By Joanna Burgess-Stocks, BSN, RN, CWOCN
- Not everyone who has an ostomy as a result of colorectal cancer and other diseases will have the option of having their ostomy reversed. Some people will need to keep their ostomy for life.
- Your surgeon will determine when an ostomy will be reversed. There are many factors that determine a reversal such as the extent of the disease, a patient’s overall health and treatment process (radiation and chemotherapy). Most patients with temporary ostomies will have the ostomy for about 3-6 months.
- Surgery for reversal of an ostomy is usually much less involved than the surgery that you had to create the ostomy. So if you are feeling nervous, keep that in mind. A typical hospital course is 3-4 days on average.
- For some patients, interrupting bowel function with a temporary ileostomy increases the chances that you will experience alterations in bowel function after reversal of your stoma.
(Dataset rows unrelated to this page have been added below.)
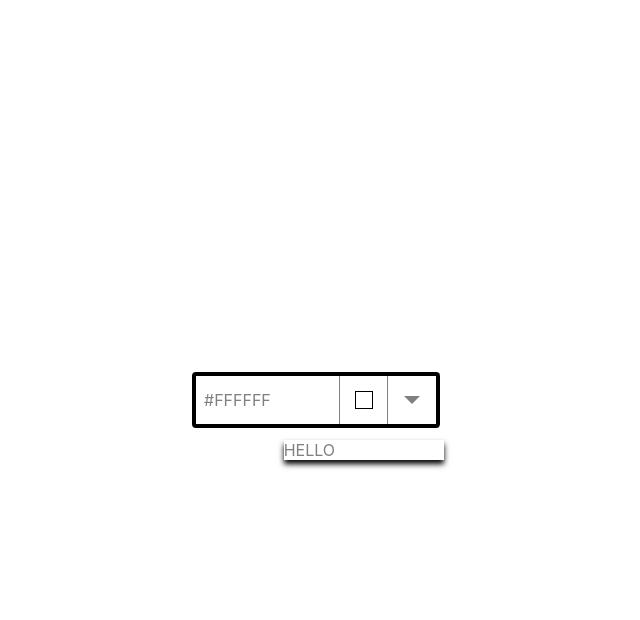
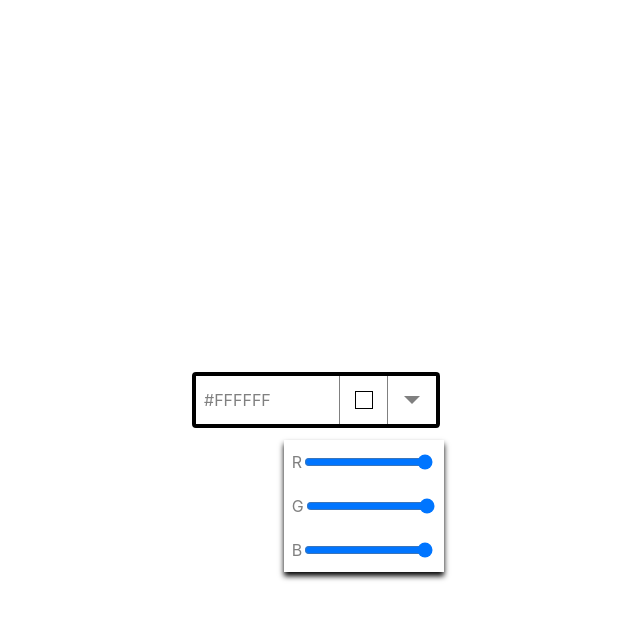
Before and after one commit to AGrigorovich/test-plarium, a React (Create React App) app: page / in a window 1280 px wide. Both pictures are taken after a click on the button 687 px from the left and 400 px from the top of the page. Shown: the top 620 px of the page, without its empty margins (324-964 px from the left). Built offline with nearby package versions, Linux system fonts and the light colour scheme.

Commit message:
fixed markup and created logic for changed colors from ranges

```diff
--- a/src/components/ChangeColors/ChangeColors.css
+++ b/src/components/ChangeColors/ChangeColors.css
@@ -2,3 +2,9 @@
     outline: none;
     cursor: pointer;
 }
+
+.input-range-item {
+    display: flex;
+    align-items: center;
+    padding: .75rem .5rem;
+}
--- a/src/components/ChangeColors/ChangeColors.js
+++ b/src/components/ChangeColors/ChangeColors.js
@@ -1,32 +1,90 @@
-import React, { useState, useRef } from 'react';
+import React, { useState, useEffect, useRef } from 'react';
 import PropTypes from 'prop-types';
 
 import AppDropdown from "../AppDropdown/AppDropdown";
 import AppColorSquare from "../AppColorSquare/AppColorSquare";
 
+import {ComponentMouseDownHandler} from "../../helpers/ComponentMouseDownHandler";
+
 import { clickable } from '../../helpers/makeElementClickable';
+import { colorRanges } from '../../constants/colorRanges';
 
 import './ChangeColors.css';
-import {ComponentMouseDownHandler} from "../../helpers/ComponentMouseDownHandler";
+
+const ChangeColors = ({ value, onChange }) => {
+	const [isMenuOpen, changedMenuVisibility] = useState(false);
+	const [currentColor, changedCurrentColor] = useState(false);
+	const [colorRedValue, changedColorRed] = useState(0);
+	const [colorGreenValue, changedColorGreen] = useState(0);
+	const [colorBlueValue, changedColorBlue] = useState(0);
+	const changeColorRef = useRef(null);
+
+	const detectValue = color =>{
+		switch(color){
+			case 'red': return colorRedValue;
+			case 'green': return colorGreenValue;
+			case 'blue': return colorBlueValue;
+			default: return '';
+		}
+	}
+	const detectFunction = (value, color) => {
+		switch(color){
+			case 'red': return changedColorRed(value);
+			case 'green': return changedColorGreen(value);
+			case 'blue': return changedColorBlue(value);
+			default: return null;
+		}
+	}
 
 	const renderInputsRanges = (changedMenuVisibility, changeColorRef) => <>
 		<div
 			onMouseDown={ ComponentMouseDownHandler(changeColorRef, () => changedMenuVisibility(false)) }
 		>
-			<span>Hello</span>
+			<>
+				{colorRanges.map(({ id, name, value }) => (
+					<div
+						key={id}
+						className="input-range-item"
+					>
+						<span>{name}</span>
+						<input
+							type="range"
+							id={id}
+							name={name}
+							min={0}
+							max={255}
+							step={1}
+							value={detectValue(value)}
+							onChange={event => detectFunction(event.target.value, value)}
+						/>
+					</div>
+				))}
+			</>
 		</div>
 	</>
 
-const ChangeColors = ({ value, onChange }) => {
-	const [isMenuOpen, changedMenuVisibility] = useState(false);
-	const changeColorRef = useRef(null);
+	useEffect(
+		() => {
+			let hex = value.replace('#', '');
 
-	return <div className="color-picker-rows">
+			const redColor = parseInt(hex.substring(0, 2), 16);
+			const greenColor = parseInt(hex.substring(2, 4), 16);
+			const blueColor = parseInt(hex.substring(4, 6), 16);
+			changedColorRed(redColor);
+			changedColorGreen(greenColor);
+			changedColorBlue(blueColor);
+
+		}, [value]);
+
+	const detectCurrentColor = () => `rgba(${colorRedValue},${colorGreenValue},${colorBlueValue})`;
+
+	return(
+		<div className="color-picker-rows">
 			<div
 				{...clickable(() => changedMenuVisibility(!isMenuOpen))}
 				className="change-color-color-square-wrapper"
 			>
-			<AppColorSquare value={value} />
+				<AppColorSquare value={detectCurrentColor()} />
 			</div>
 			{isMenuOpen &&
 			<div
@@ -36,9 +94,8 @@ const ChangeColors = ({ value, onChange }) => {
 				<AppDropdown
 					renderPropsElements={() => renderInputsRanges(changedMenuVisibility, changeColorRef)}
 				/>
-		</div>
-		}
-	</div>
+			</div>}
+		</div>)
 };
 
 ChangeColors.propTypes = {
--- a/src/components/SelectBasicColors/SelectBasicColors.css
+++ b/src/components/SelectBasicColors/SelectBasicColors.css
@@ -6,10 +6,6 @@
     border-top: .5rem solid #808080;
     cursor: pointer;
     outline: none;
-}
-
-.app-dropdown-wrapper {
-    display: contents;
 }
 
 .color-picker-rows .select-color-picker-item {
--- /dev/null
+++ b/src/constants/colorRanges.js
@@ -0,0 +1,5 @@
+export const colorRanges = [
+	{ id: 0, name: 'R', value: 'red' },
+	{ id: 1, name: 'G', value: 'green' },
+	{ id: 2, name: 'B', value: 'blue' },
+];
--- a/src/index.css
+++ b/src/index.css
@@ -11,3 +11,7 @@ code {
   font-family: source-code-pro, Menlo, Monaco, Consolas, 'Courier New',
     monospace;
 }
+
+.app-dropdown-wrapper {
+  display: contents;
+}
```
Lines whose indentation alone changed are shown as unchanged.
These symptoms can include rectal urgency, frequency, fragmentation of stool and incontinence. It is important that you notify your surgeon as soon as possible with these symptoms. Treatment includes behavioral strategies based on the symptoms and includes dietary modifications, incontinence products, skin care (use of barrier creams such as zinc oxide) and medications such as loperamide. More involved but helpful recommendations are pelvic muscle retraining (PMR) to regain sphincter strength and biofeedback. This therapy is done by a highly trained physical therapist.
- Some physical therapists recommend PMR prior to surgery or radiation to assess muscles and teach strategies for ongoing muscle strengthening that can be carried over after surgery. This helps to address any coordination or existing weakness prior to radiation due to chemo or post-operative recovery. If PMR is recommended after surgery, it is best to wait at least 6 weeks and with the surgeon’s approval.